for students to engage in scientific and engineering practices increases participation of underrepresented minorities in science [8-12].
The importance of addressing both knowledge and practice is not unique to this framework. In 1993, the Benchmarks for Science Literacy of the American Association for the Advancement of Science provided standards for students’ engagement in scientific inquiry . In 1996, the National Science Education Standards of the NRC emphasized five essential features of scientific inquiry . Two more recent NRC reports also recommended that students’ learning experiences in science should provide them with opportunities to engage in specific practices [4, 5]. The contribution of this framework is the provision of a set of scientific and engineering practices that are appropriate for K-12 students and moreover that reflect the practices routinely used by professional scientists.
Recommendation 5: Standards should include performance expectations that integrate the scientific and engineering practices with the crosscutting concepts and disciplinary core ideas. These expectations should include criteria for identifying successful performance and require that students demonstrate an ability to use and apply knowledge.
Chapter 9 further provides two examples of how performance expectations for particular life science and physical science component ideas could be integrated with core ideas, as well as with concepts and practices, across the grades (see Tables 9-1 and 9-2).
Developing performance expectations is a major task for standards developers, but it is an effort worth making; performance expectations and criteria for successful performance are essential in order for standards to fulfill their role of supporting assessment development and setting achievement standards . An exhaustive description of every performance level for every standard is unrealistic, but at a minimum the performance expectations should describe the major criteria of successful performance .
Recommendation 6: Standards should incorporate boundary statements.
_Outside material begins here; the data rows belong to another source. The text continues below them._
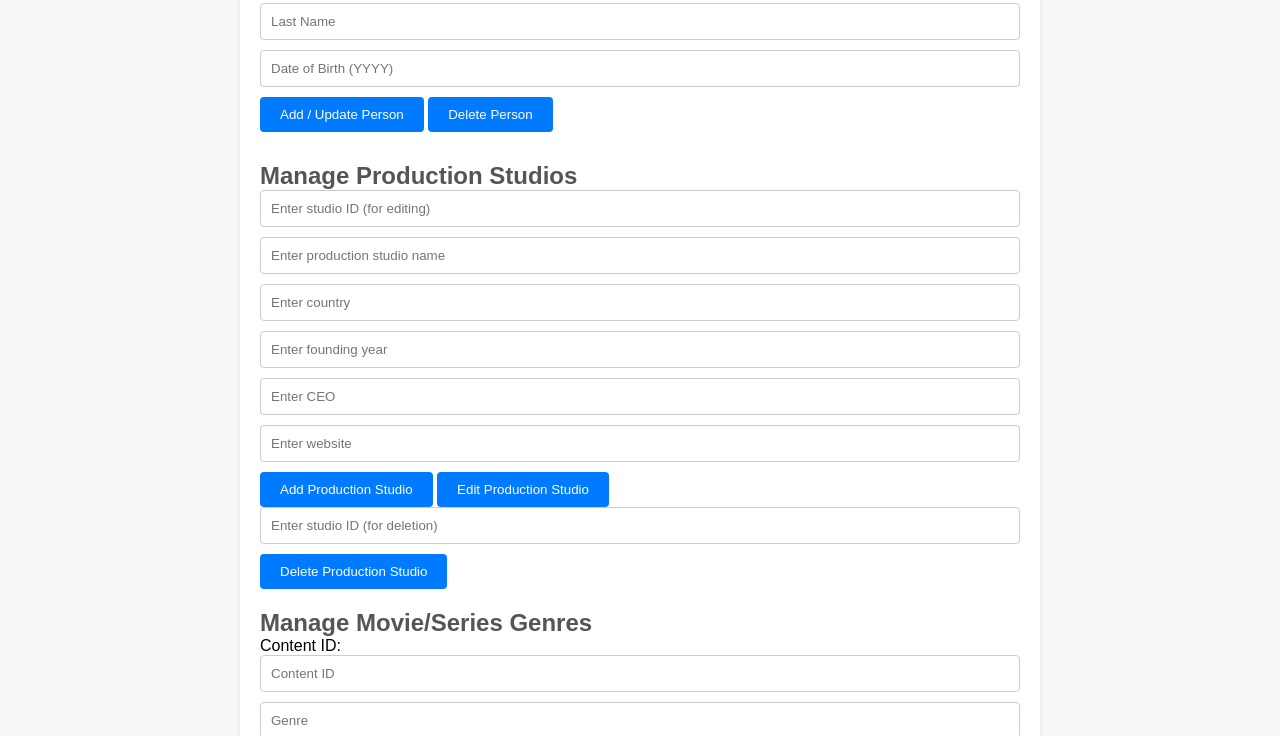
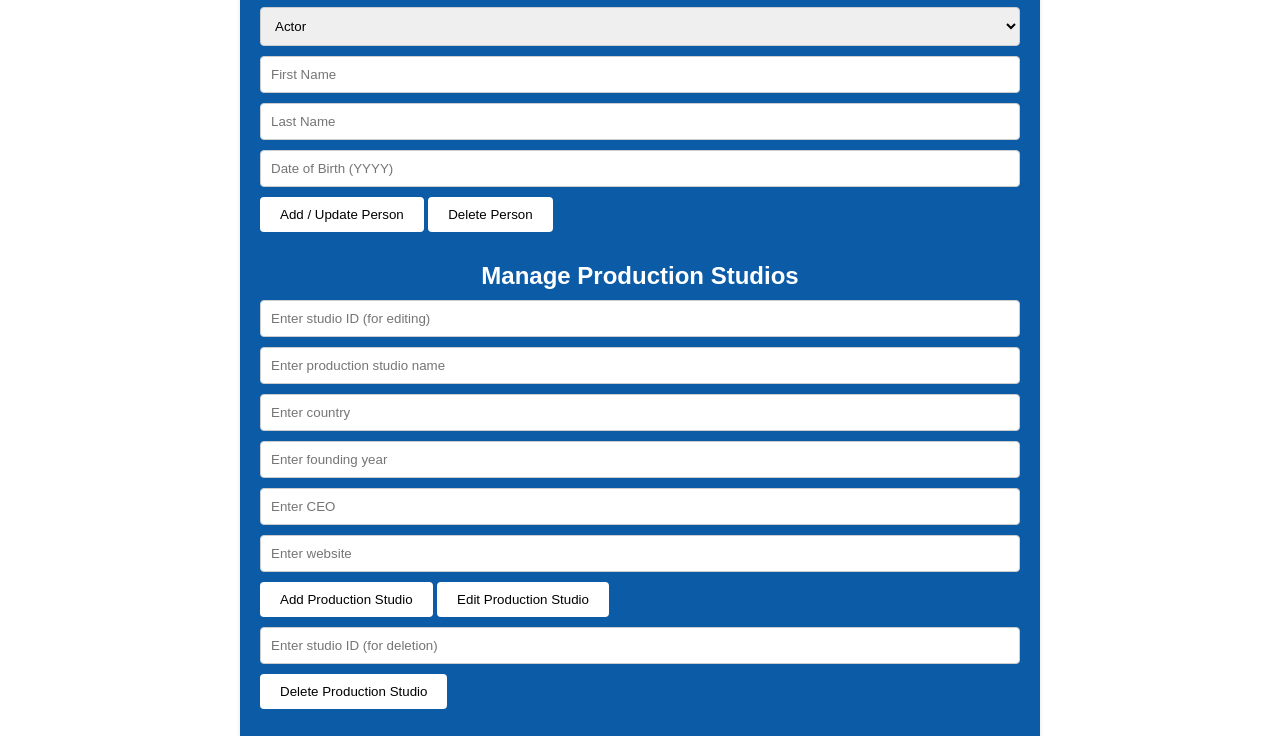
Before and after one commit to WillemVisagie7237/Practical-5_COS221_Group-18, a website: page myapp/views/manage.html in a window 1280 px wide. Shown: the part 197-933 px from the top of the page. Drawn offline with Linux system fonts and the light colour scheme.

Commit message:
Update manage.css

```diff
--- a/myapp/views/manage.css
+++ b/myapp/views/manage.css
@@ -1,22 +1,29 @@
 body {
     font-family: Arial, sans-serif;
-    background-color: #f7f7f7;
+    background-color: #ffffff;
     margin: 0;
     padding: 0;
+    color: #fff;
   }
 
   .container {
     max-width: 800px;
-    margin: 0 auto;
+    margin: 80px auto;
     padding: 20px;
-    background-color: #fff;
+    background-color: #0b5ba7;
     border-radius: 8px;
     box-shadow: 0 2px 4px rgba(0, 0, 0, 0.1);
+    transition: 0.3s;
   }
+
+  .container:hover {
+    transform: translateY(-5px);
+  }
+
 
   h1 {
     text-align: center;
-    color: #333;
+    color: #fff;
   }
 
   section {
@@ -24,8 +31,14 @@ body {
   }
 
   h2 {
+    text-align: center;
     margin-top: 0;
-    color: #555;
+    color: #fff;
+    margin-bottom: 10px;
+  }
+
+  #personId{
+    margin-bottom: 10px;
   }
 
   input[type="text"],
@@ -40,18 +53,16 @@ body {
 
   button {
     padding: 10px 20px;
-    background-color:#007bff;
-    color: white;
+    background-color:#fff;
+    color: black;
     border: none;
     border-radius: 4px;
     cursor: pointer;
+    margin-bottom: 10px;
+    transition: 0.5s;
   }
 
   button:hover {
     background-color: #007bff;
+    color: white;
   }
-
-  /* Add gap between buttons */
-  .button-gap {
-    margin-bottom: 10px;
-  }
```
That is, for a given core idea at a given grade level, standards developers should include guidance not only about what needs to be taught but also about what does not need to be taught in order for students to achieve the standard.